**Task goal**
Should a line in the entries below contain "docs", return that line.

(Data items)
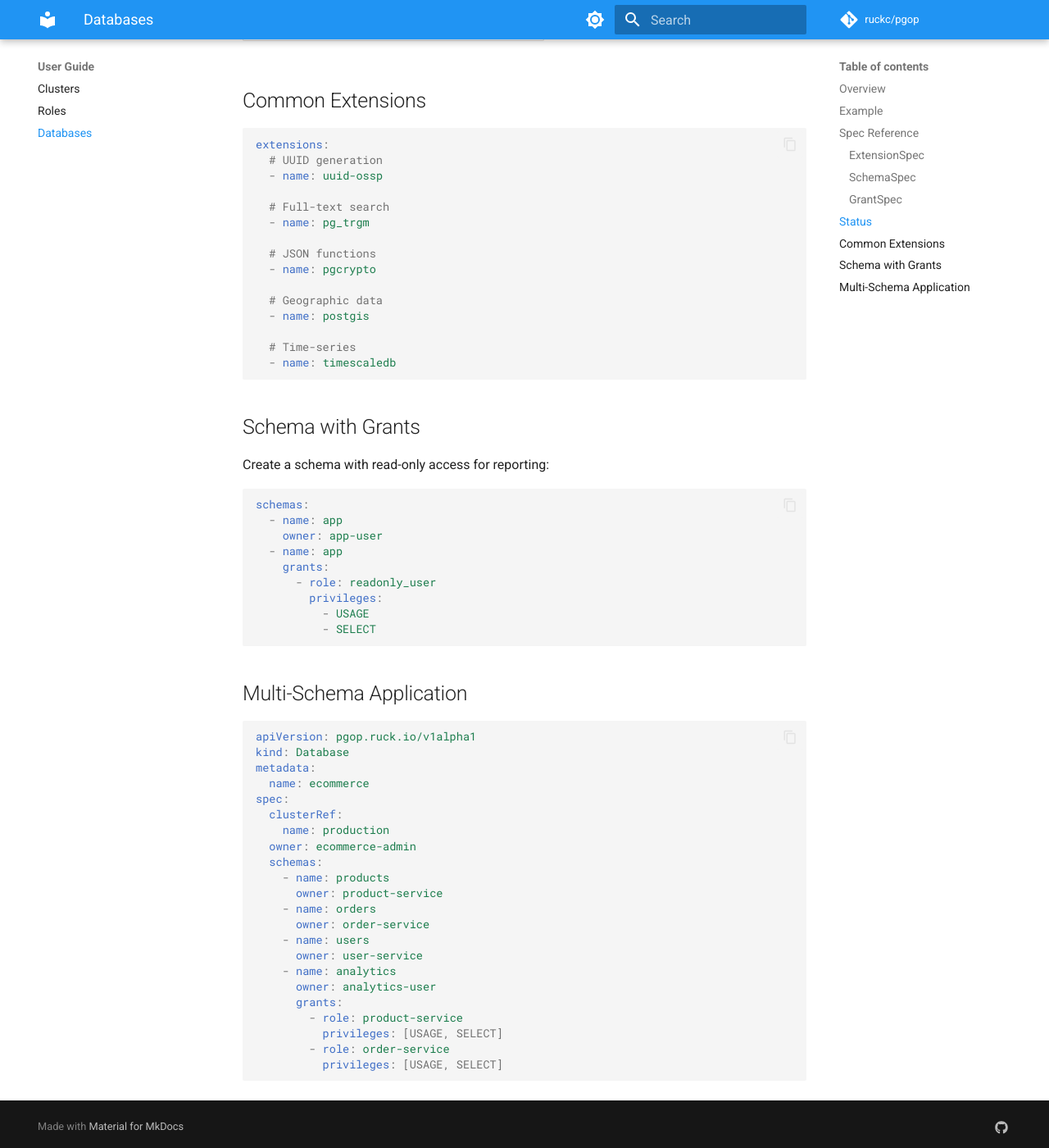
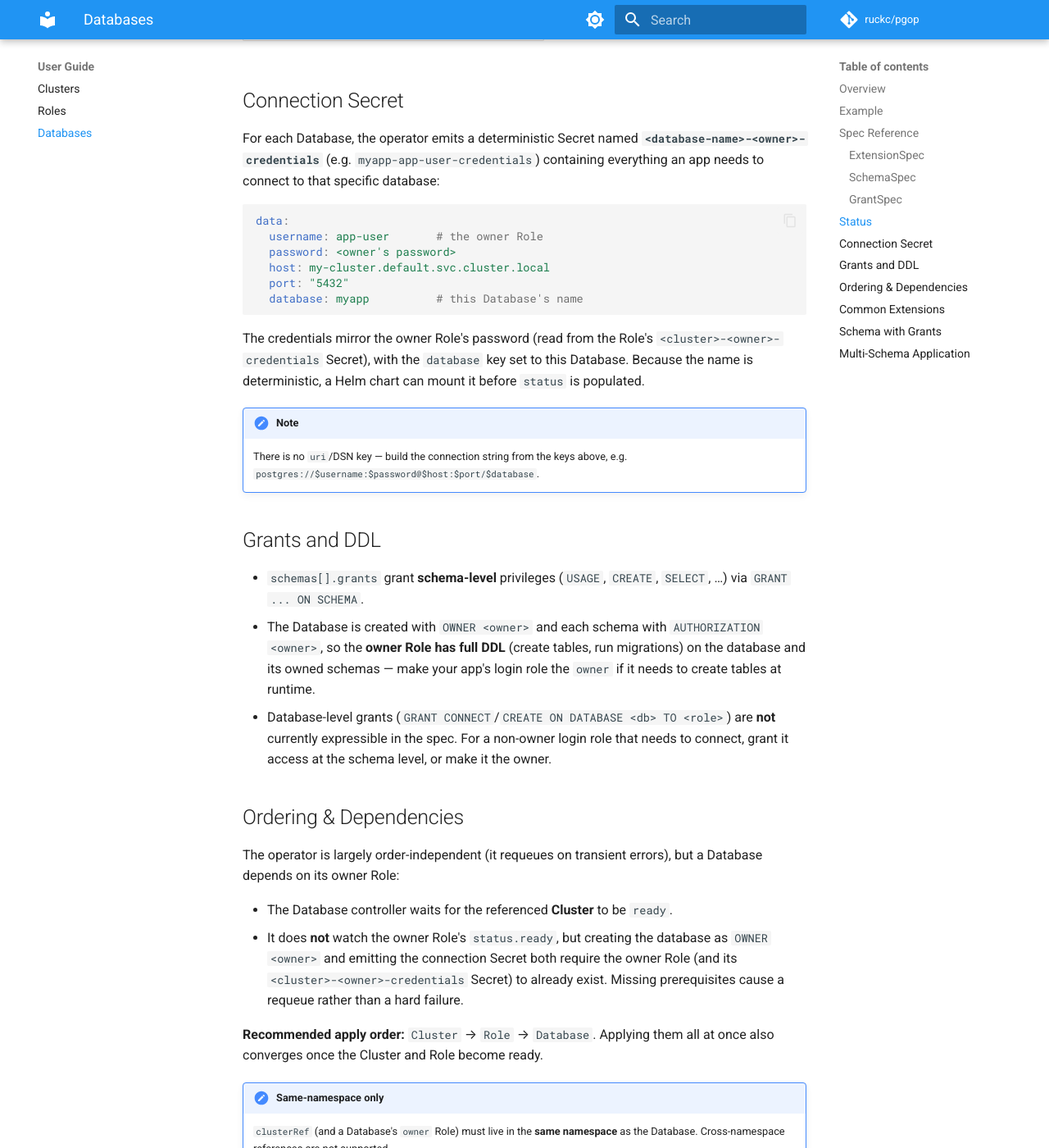
Before and after one commit to ruckc/pgop, an MkDocs documentation site: the page built from docs/user-guide/databases.md, in a window 1280 px wide and 1400 px high, scrolled down 2491 px. Shown: the whole window at 82% size. Built offline with MkDocs 1.6.1 and Material for MkDocs 9.7.7, drawn with Linux system fonts in a browser that asks for light colours; comment, search, counter and statistics services are not loaded; some of the changed text lies outside the part shown.

Commit message:
docs: clarify credentials Secrets, connection wiring, PostGIS, grants & ordering
Answers the app-wiring gaps raised in #6:
- Role Secret name is <cluster>-<role>-credentials (deterministic); document
  its exact keys and that it has no database/uri key.
- Document the per-Database <database>-<owner>-credentials Secret (incl. the
  database key) as the recommended app connection Secret.
- Note passwordSecretRef is not yet honored; passwords are always generated.
- Clarify extensions require an image that bundles them (PostGIS/TimescaleDB
  need a non-default image); CREATE EXTENSION does not install packages.
- Clarify grants are schema-level only; owner Role has full DDL; no
  database-level GRANT CONNECT/CREATE in the spec.
- Document apply order (Cluster -> Role -> Database), same-namespace scoping,
  and that the operator connects with sslmode=disable (TLS not configurable).

Fixes #6

Co-Authored-By: Claude Opus 4.8 (1M context) <noreply@anthropic.com>

````diff
--- a/docs/user-guide/databases.md
+++ b/docs/user-guide/databases.md
@@ -82,6 +82,60 @@ spec:
 | `createdSchemas` | List of created schemas |
 | `conditions` | Detailed status conditions |
 
+## Connection Secret
+
+For each Database, the operator emits a deterministic Secret named
+**`<database-name>-<owner>-credentials`** (e.g. `myapp-app-user-credentials`)
+containing everything an app needs to connect to that specific database:
+
+```yaml
+data:
+  username: app-user       # the owner Role
+  password: <owner's password>
+  host: my-cluster.default.svc.cluster.local
+  port: "5432"
+  database: myapp          # this Database's name
+```
+
+The credentials mirror the owner Role's password (read from the Role's
+`<cluster>-<owner>-credentials` Secret), with the `database` key set to this
+Database. Because the name is deterministic, a Helm chart can mount it before
+`status` is populated.
+
+!!! note
+    There is no `uri`/DSN key — build the connection string from the keys above,
+    e.g. `postgres://$username:$password@$host:$port/$database`.
+
+## Grants and DDL
+
+- `schemas[].grants` grant **schema-level** privileges (`USAGE`, `CREATE`,
+  `SELECT`, …) via `GRANT ... ON SCHEMA`.
+- The Database is created with `OWNER <owner>` and each schema with
+  `AUTHORIZATION <owner>`, so the **owner Role has full DDL** (create tables,
+  run migrations) on the database and its owned schemas — make your app's login
+  role the `owner` if it needs to create tables at runtime.
+- Database-level grants (`GRANT CONNECT`/`CREATE ON DATABASE <db> TO <role>`)
+  are **not** currently expressible in the spec. For a non-owner login role that
+  needs to connect, grant it access at the schema level, or make it the owner.
+
+## Ordering & Dependencies
+
+The operator is largely order-independent (it requeues on transient errors),
+but a Database depends on its owner Role:
+
+- The Database controller waits for the referenced **Cluster** to be `ready`.
+- It does **not** watch the owner Role's `status.ready`, but creating the
+  database as `OWNER <owner>` and emitting the connection Secret both require the
+  owner Role (and its `<cluster>-<owner>-credentials` Secret) to already exist.
+  Missing prerequisites cause a requeue rather than a hard failure.
+
+**Recommended apply order:** `Cluster` → `Role` → `Database`. Applying them all
+at once also converges once the Cluster and Role become ready.
+
+!!! note "Same-namespace only"
+    `clusterRef` (and a Database's `owner` Role) must live in the **same
+    namespace** as the Database. Cross-namespace references are not supported.
+
 ## Common Extensions
 
 ```yaml
@@ -101,6 +155,14 @@ extensions:
   # Time-series
   - name: timescaledb
 ```
+
+!!! warning "Extensions must exist in the image"
+    The operator runs `CREATE EXTENSION IF NOT EXISTS`, which only succeeds if
+    the extension's files are already present in the running image. It does
+    **not** install packages. The default `postgres:18` image does **not**
+    include PostGIS or TimescaleDB — to use `postgis` set the Cluster's
+    `spec.image` to a PostGIS-capable image (e.g. `postgis/postgis:18-3.5`), and
+    similarly use a TimescaleDB image for `timescaledb`.
 
 ## Schema with Grants
 
````
Also changed, not shown: docs/user-guide/clusters.md (+35 -6 lines), docs/user-guide/roles.md (+22 -27 lines).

**Task solution**
Before and after one commit to ruckc/pgop, an MkDocs documentation site: the page built from docs/user-guide/databases.md, in a window 1280 px wide and 1400 px high, scrolled down 2491 px. Shown: the whole window at 82% size. Built offline with MkDocs 1.6.1 and Material for MkDocs 9.7.7, drawn with Linux system fonts in a browser that asks for light colours; comment, search, counter and statistics services are not loaded; some of the changed text lies outside the part shown.
docs: clarify credentials Secrets, connection wiring, PostGIS, grants & ordering
--- a/docs/user-guide/databases.md
+++ b/docs/user-guide/databases.md
Also changed, not shown: docs/user-guide/clusters.md (+35 -6 lines), docs/user-guide/roles.md (+22 -27 lines).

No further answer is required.